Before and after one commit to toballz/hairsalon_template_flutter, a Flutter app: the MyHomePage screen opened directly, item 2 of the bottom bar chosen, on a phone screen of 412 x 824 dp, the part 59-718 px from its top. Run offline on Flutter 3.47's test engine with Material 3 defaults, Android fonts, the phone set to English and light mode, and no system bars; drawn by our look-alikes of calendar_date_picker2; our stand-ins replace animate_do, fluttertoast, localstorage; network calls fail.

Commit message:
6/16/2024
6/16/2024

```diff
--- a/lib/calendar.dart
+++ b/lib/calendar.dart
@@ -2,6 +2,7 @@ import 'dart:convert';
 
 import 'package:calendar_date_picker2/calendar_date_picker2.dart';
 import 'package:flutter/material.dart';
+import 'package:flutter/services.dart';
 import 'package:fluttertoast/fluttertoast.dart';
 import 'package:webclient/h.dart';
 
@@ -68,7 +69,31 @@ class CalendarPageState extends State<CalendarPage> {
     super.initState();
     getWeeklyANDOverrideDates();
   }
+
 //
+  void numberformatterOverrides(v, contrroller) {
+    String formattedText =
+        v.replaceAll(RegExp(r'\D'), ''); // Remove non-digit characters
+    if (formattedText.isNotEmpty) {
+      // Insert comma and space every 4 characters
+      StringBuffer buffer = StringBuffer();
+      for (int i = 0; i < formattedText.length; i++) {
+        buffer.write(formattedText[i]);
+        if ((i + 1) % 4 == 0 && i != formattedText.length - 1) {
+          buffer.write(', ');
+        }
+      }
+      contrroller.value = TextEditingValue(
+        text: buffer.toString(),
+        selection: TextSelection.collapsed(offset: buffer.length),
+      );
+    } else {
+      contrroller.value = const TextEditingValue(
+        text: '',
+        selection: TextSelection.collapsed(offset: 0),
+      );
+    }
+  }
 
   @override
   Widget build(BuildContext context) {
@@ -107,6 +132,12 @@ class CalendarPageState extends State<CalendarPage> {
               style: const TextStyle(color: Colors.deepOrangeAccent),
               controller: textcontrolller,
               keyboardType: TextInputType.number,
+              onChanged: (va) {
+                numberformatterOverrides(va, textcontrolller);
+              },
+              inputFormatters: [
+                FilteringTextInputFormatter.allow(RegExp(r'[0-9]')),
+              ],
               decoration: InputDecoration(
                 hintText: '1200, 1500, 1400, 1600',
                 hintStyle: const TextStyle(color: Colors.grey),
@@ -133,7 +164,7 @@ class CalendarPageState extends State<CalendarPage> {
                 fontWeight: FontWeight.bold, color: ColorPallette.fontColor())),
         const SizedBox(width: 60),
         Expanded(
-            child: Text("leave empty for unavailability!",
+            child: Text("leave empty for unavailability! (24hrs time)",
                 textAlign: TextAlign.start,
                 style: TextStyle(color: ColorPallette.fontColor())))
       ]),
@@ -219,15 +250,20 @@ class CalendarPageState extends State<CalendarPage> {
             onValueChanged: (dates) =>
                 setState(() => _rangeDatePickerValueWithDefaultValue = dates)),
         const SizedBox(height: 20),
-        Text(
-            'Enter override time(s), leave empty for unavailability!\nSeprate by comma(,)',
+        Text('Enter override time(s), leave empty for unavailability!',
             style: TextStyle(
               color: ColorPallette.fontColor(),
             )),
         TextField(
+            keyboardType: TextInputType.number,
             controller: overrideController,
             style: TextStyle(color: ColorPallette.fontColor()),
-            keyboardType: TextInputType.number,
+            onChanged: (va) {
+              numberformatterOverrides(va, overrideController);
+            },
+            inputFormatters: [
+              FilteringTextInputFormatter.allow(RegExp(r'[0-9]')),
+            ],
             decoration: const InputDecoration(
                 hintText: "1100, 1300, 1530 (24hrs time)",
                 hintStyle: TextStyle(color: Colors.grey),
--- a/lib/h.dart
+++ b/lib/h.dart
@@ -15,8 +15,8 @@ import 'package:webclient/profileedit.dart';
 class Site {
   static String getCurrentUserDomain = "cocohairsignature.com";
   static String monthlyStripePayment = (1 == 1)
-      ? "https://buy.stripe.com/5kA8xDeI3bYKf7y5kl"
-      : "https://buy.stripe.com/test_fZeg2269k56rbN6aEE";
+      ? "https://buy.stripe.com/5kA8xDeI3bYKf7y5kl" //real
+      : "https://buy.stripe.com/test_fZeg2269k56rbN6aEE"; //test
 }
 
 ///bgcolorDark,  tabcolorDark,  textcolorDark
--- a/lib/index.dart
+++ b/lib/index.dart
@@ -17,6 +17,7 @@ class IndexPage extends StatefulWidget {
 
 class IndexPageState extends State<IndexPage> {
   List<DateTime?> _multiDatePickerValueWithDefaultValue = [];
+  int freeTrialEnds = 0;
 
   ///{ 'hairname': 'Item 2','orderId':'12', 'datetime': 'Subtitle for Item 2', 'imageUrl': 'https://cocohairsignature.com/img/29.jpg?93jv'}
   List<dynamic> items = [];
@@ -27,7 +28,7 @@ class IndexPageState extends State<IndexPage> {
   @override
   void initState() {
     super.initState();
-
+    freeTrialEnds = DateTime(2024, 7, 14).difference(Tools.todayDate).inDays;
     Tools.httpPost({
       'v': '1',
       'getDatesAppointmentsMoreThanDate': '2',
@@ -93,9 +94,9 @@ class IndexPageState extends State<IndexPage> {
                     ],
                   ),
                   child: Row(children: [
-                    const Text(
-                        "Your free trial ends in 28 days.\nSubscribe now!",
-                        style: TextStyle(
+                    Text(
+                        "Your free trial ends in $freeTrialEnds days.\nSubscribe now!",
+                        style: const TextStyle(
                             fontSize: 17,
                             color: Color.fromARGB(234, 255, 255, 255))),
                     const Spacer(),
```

┄┄┄┄┄┄┄┄┄┄┄┄┄┄┄┄┄┄┄┄

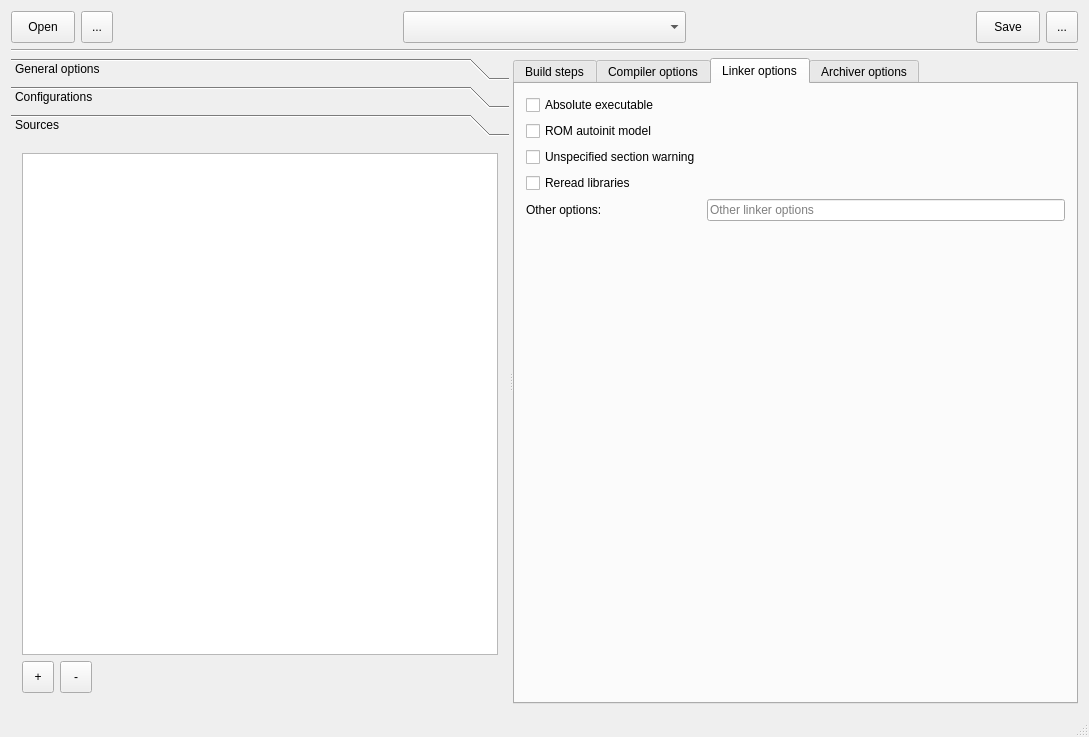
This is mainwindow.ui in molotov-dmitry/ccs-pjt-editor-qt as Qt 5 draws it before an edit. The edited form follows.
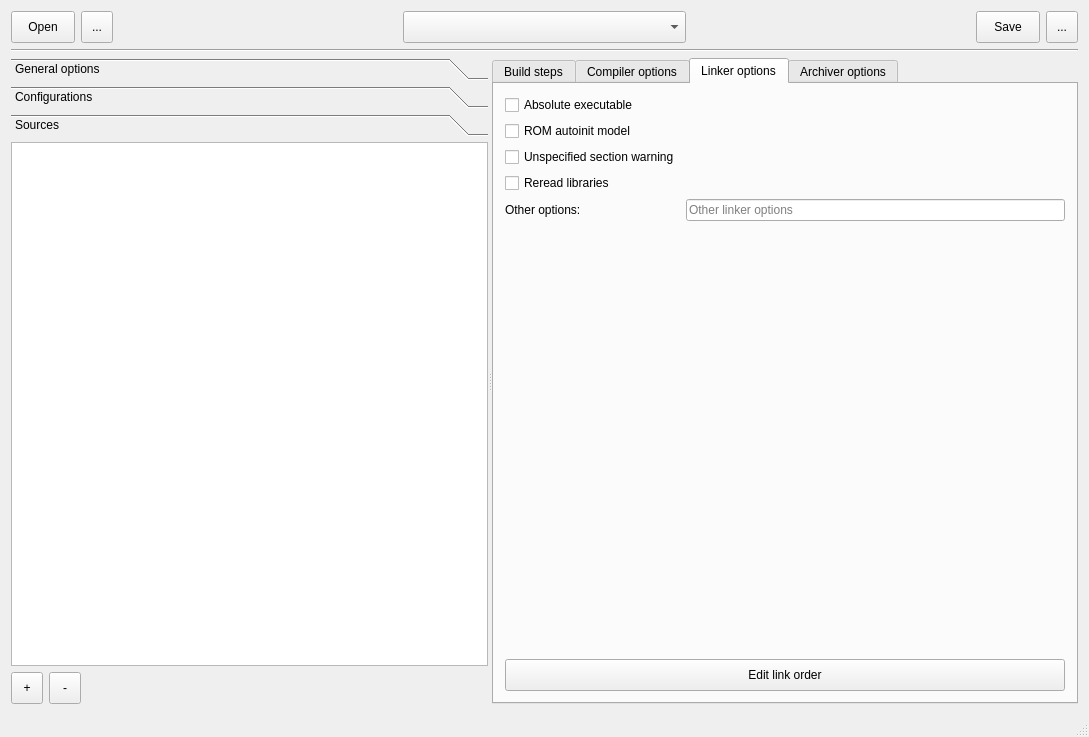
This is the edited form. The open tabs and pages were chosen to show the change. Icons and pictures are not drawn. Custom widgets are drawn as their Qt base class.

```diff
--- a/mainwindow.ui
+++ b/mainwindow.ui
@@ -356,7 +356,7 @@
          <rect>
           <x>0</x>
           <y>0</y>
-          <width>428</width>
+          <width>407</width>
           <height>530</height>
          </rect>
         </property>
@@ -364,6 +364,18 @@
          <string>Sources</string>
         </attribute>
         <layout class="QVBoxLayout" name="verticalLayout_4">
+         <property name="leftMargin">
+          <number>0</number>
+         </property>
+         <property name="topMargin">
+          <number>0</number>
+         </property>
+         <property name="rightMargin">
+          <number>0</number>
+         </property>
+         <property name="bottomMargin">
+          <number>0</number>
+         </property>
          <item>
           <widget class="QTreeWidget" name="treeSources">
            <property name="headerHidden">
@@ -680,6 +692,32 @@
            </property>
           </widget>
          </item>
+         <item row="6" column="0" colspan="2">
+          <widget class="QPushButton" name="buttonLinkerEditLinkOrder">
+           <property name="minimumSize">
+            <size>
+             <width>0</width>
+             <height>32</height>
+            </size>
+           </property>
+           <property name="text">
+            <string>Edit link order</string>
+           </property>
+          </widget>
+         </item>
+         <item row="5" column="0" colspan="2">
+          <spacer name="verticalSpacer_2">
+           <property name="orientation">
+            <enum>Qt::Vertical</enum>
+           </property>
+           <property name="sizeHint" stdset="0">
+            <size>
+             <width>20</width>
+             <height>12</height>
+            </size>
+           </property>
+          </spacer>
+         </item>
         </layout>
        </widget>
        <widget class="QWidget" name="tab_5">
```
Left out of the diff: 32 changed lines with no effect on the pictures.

┄┄┄┄┄┄┄┄┄┄┄┄┄┄┄┄┄┄┄┄

Activity:
Scan the records above and report every line with the string "Colors".

Answer to the exercise:
               style: const TextStyle(color: Colors.deepOrangeAccent),
                 hintStyle: const TextStyle(color: Colors.grey),
                 hintStyle: TextStyle(color: Colors.grey),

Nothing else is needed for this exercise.